Records excerpted from a collection
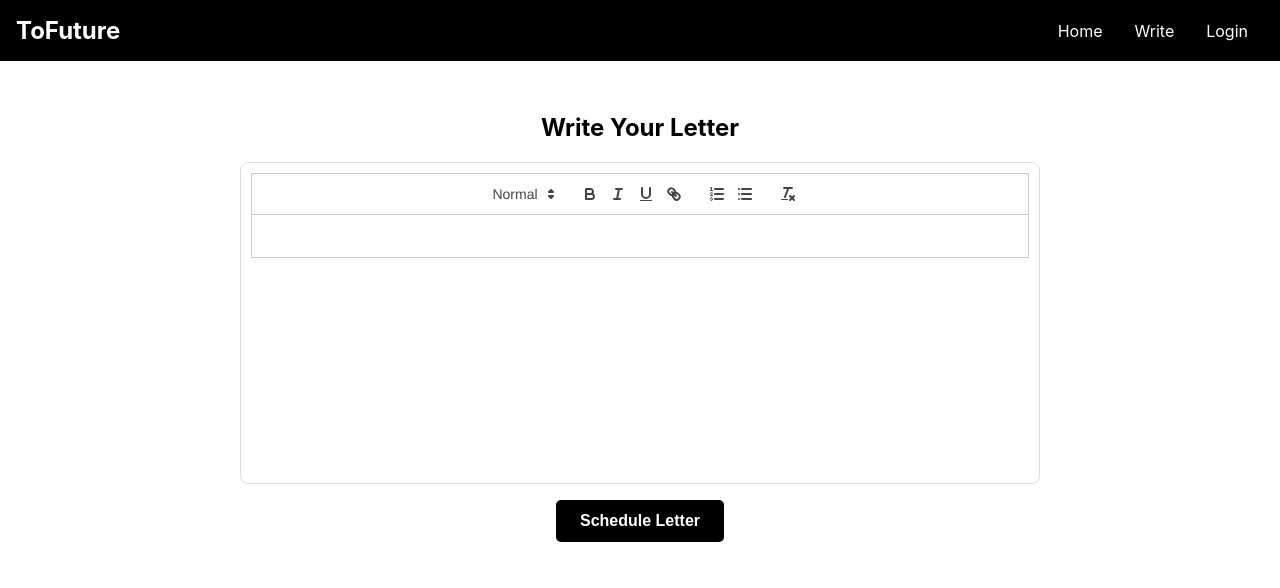
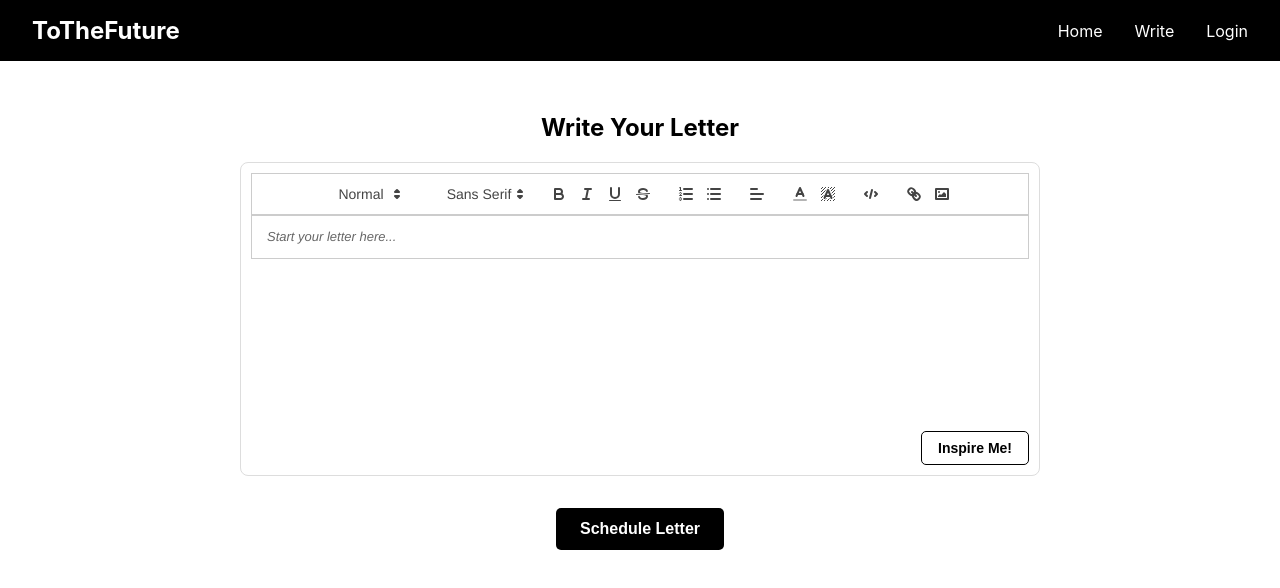
Before and after one commit to Abee04/timecapsule-new, a React (Create React App) app: page /message in a window 1280 px wide. Shown: the top 588 px of the page. Built offline with nearby package versions, Linux system fonts and the light colour scheme; no server answers.

Commit message:
changed the UI of Message and Write page

```diff
--- a/src/components/Home.js
+++ b/src/components/Home.js
@@ -1,12 +1,12 @@
 import React from 'react';
 import { Link } from 'react-router-dom';
-import backgroundImage from '../assets/time1.jpg'; // Path to your image
+import backgroundImage from '../assets/Story.jpg'; // Path to your image
 
 const Home = ({ user }) => {
   return (
     <div style={styles.home}>
       <div style={styles.overlay}>
-        <h1 style={styles.title}>Welcome to ToFuture</h1>
+        <h1 style={styles.title}>Welcome to ToTheFuture</h1>
         <p style={styles.description}>
           Ready to time capsule your messages? <br />
           Let your words travel through time, start your journey with ToFuture today! <br />
--- a/src/components/Login.js
+++ b/src/components/Login.js
@@ -1,7 +1,7 @@
 import React, { useState } from 'react';
 import { signInWithGoogle } from '../firebase';
 import { useNavigate } from 'react-router-dom';
-import timeImage from '../assets/time1.jpg';
+import timeImage from '../assets/Story.jpg';
 
 const Login = () => {
   const [isSigningIn, setIsSigningIn] = useState(false); // Track signing-in status
--- a/src/components/Message.js
+++ b/src/components/Message.js
@@ -1,39 +1,125 @@
-import React, { useState } from 'react';
-import ReactQuill from 'react-quill';
-import 'react-quill/dist/quill.snow.css'; // Import the styles for ReactQuill
-import { useNavigate } from 'react-router-dom';
+import React, { useState } from "react";
+import ReactQuill, { Quill } from "react-quill";
+import "react-quill/dist/quill.snow.css";
+import { useNavigate } from "react-router-dom";
+
+// Custom Toolbar with tooltips
+const CustomToolbar = () => (
+  <div id="toolbar">
+    {/* Headings */}
+    <span className="ql-formats">
+      <select className="ql-header" defaultValue="" title="Heading">
+        <option value="">Normal</option>
+        <option value="1">Heading 1</option>
+        <option value="2">Heading 2</option>
+        <option value="3">Heading 3</option>
+        <option value="4">Heading 4</option>
+        <option value="5">Heading 5</option>
+        <option value="6">Heading 6</option>
+      </select>
+    </span>
+    {/* Font Families */}
+    <span className="ql-formats">
+      <select className="ql-font" defaultValue="" title="Font Family">
+        <option value="sans-serif">Sans Serif</option>
+        <option value="serif">Serif</option>
+        <option value="monospace">Monospace</option>
+      </select>
+    </span>
+
+    {/* Text Formatting */}
+    <span className="ql-formats">
+      <button className="ql-bold" title="Bold"></button>
+      <button className="ql-italic" title="Italic"></button>
+      <button className="ql-underline" title="Underline"></button>
+      <button className="ql-strike" title="Strikethrough"></button>
+    </span>
+
+    {/* Lists */}
+    <span className="ql-formats">
+      <button className="ql-list" value="ordered" title="Ordered List"></button>
+      <button className="ql-list" value="bullet" title="Bullet List"></button>
+    </span>
+
+    {/* Alignment */}
+    <span className="ql-formats">
+      <select className="ql-align" defaultValue="" title="Text Alignment">
+        <option></option>
+        <option value="center">Center</option>
+        <option value="right">Right</option>
+        <option value="justify">Justify</option>
+      </select>
+    </span>
+
+     {/* Colors */}
+     <span className="ql-formats">
+      <button className="ql-color" title="Text Color"></button>
+      <button className="ql-background" title="Text Background Color"></button>
+    </span>
+
+    {/* Quotes */}
+    <span className="ql-formats">
+      <button className="ql-code-block" title="Code Block"></button>
+    </span>
+
+
+    {/* Links and Images */}
+    <span className="ql-formats">
+      <button className="ql-link" title="Insert Link"></button>
+      <button className="ql-image" title="Insert Image"></button>
+    </span>
+  </div>
+);
 
 const Message = () => {
-  const [message, setMessage] = useState('');
+  const [message, setMessage] = useState(""); // State for message
   const navigate = useNavigate();
 
   const handleSubmit = (e) => {
     e.preventDefault();
 
-    if (!message) {
-      alert('Please write your message!');
+    if (!message.trim()) {
+      alert("Please write your message!");
       return;
     }
 
-    // Navigate to Write.js with the message data
-    navigate('/write', {
-      state: {
-        message, // Pass the message to Write.js
-      },
+    // Navigate to another page with message data
+    navigate("/write", {
+      state: { message },
     });
+  };
+
+  const handleInspireMe = () => {
+    setMessage(
+      `<p><strong>Dear Future Me,</strong></p><p>I hope this message finds you well. Here's what I want to remind you of today:</p>`
+    );
   };
 
   return (
     <div style={styles.container}>
       <h2>Write Your Letter</h2>
+
       <div style={styles.editorContainer}>
+        {/* Custom Toolbar */}
+        <CustomToolbar />
+
+        {/* ReactQuill Editor */}
         <ReactQuill
           value={message}
           onChange={setMessage}
           theme="snow"
+          modules={Message.modules}
+          placeholder="Start your letter here..."
           style={styles.editor}
         />
+
+        {/* Inspire Me Button */}
+        <button onClick={handleInspireMe} style={styles.inspireButton}>
+          Inspire Me!
+        </button>
       </div>
+
+      {/* Submit Button */}
       <button onClick={handleSubmit} style={styles.button}>
         Schedule Letter
       </button>
@@ -41,32 +127,56 @@ const Message = () => {
   );
 };
 
-// Styles for the Message page
+// Quill Toolbar Modules
+Message.modules = {
+  toolbar: {
+    container: "#toolbar", // Use custom toolbar
+  },
+};
+
+// Styles
 const styles = {
   container: {
-    padding: '2rem',
-    maxWidth: '800px',
-    margin: 'auto',
-    textAlign: 'center',
+    padding: "2rem",
+    maxWidth: "800px",
+    margin: "auto",
+    textAlign: "center",
   },
   editorContainer: {
-    marginBottom: '1rem',
-    border: '1px solid #ddd',
-    borderRadius: '8px',
-    padding: '10px',
+    position: "relative",
+    border: "1px solid #ddd",
+    borderRadius: "8px",
+    padding: "10px",
+    marginBottom: "1rem",
   },
   editor: {
-    minHeight: '300px',
+    minHeight: "250px",
+    fontSize: "1rem",
   },
   button: {
-    backgroundColor: '#000',
-    color: 'white',
-    padding: '0.75rem 1.5rem',
-    border: 'none',
+    backgroundColor: "#000",
+    color: "white",
+    padding: "0.75rem 1.5rem",
+    border: "none",
+    borderRadius: "5px",
+    fontSize: "1rem",
+    cursor: "pointer",
+    fontWeight: "bold",
+    marginTop: "1rem",
+  },
+  inspireButton: {
+    position: "absolute",
+    bottom: "10px",
+    right: "10px",
+    color: '#000', // White text for logout button
+    background: 'transparent', // Transparent background
+    border: '1px solid #000', // White border
     borderRadius: '5px',
-    fontSize: '1rem',
+    padding: '0.5rem 1rem',
     cursor: 'pointer',
-    fontWeight: 'bold',
+    fontSize: '14px',
+    transition: 'all 0.3s ease',
+    fontWeight: "bold",
   },
 };
 
--- a/src/components/Navbar.js
+++ b/src/components/Navbar.js
@@ -5,7 +5,7 @@ import { logout } from '../firebase';
 const Navbar = ({ user }) => {
   return (
     <nav style={styles.navbar}>
-      <h1 style={styles.logo}>ToFuture</h1>
+      <Link to="/" style={styles.link}><h1 style={styles.logo}>ToTheFuture</h1></Link>
       <div>
         <Link to="/" style={styles.link}>Home</Link>
         <Link to="/message" style={styles.link}>Write</Link>
--- a/src/components/Write.js
+++ b/src/components/Write.js
@@ -46,7 +46,7 @@ const Write = () => {
 
   return (
     <div style={styles.pageContainer}>
-      <div style={{ ...styles.background, backgroundImage: `url(${timeImage})` }}></div>
+      <div style={{ ...styles.background }}></div>
       <div style={styles.formContainer}>
         <h2 style={styles.heading}>Get Started</h2>
         <form onSubmit={handleSubmit} style={styles.form}>
```
Also changed, not shown: src/assets/Story.jpg.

**Exercise prompt:**
In the records above, locate each line with the word "fontSize". Copy all such lines.

**Answer space:**
+    fontSize: "1rem",
+    fontSize: "1rem",
-    fontSize: '1rem',
+    fontSize: '14px',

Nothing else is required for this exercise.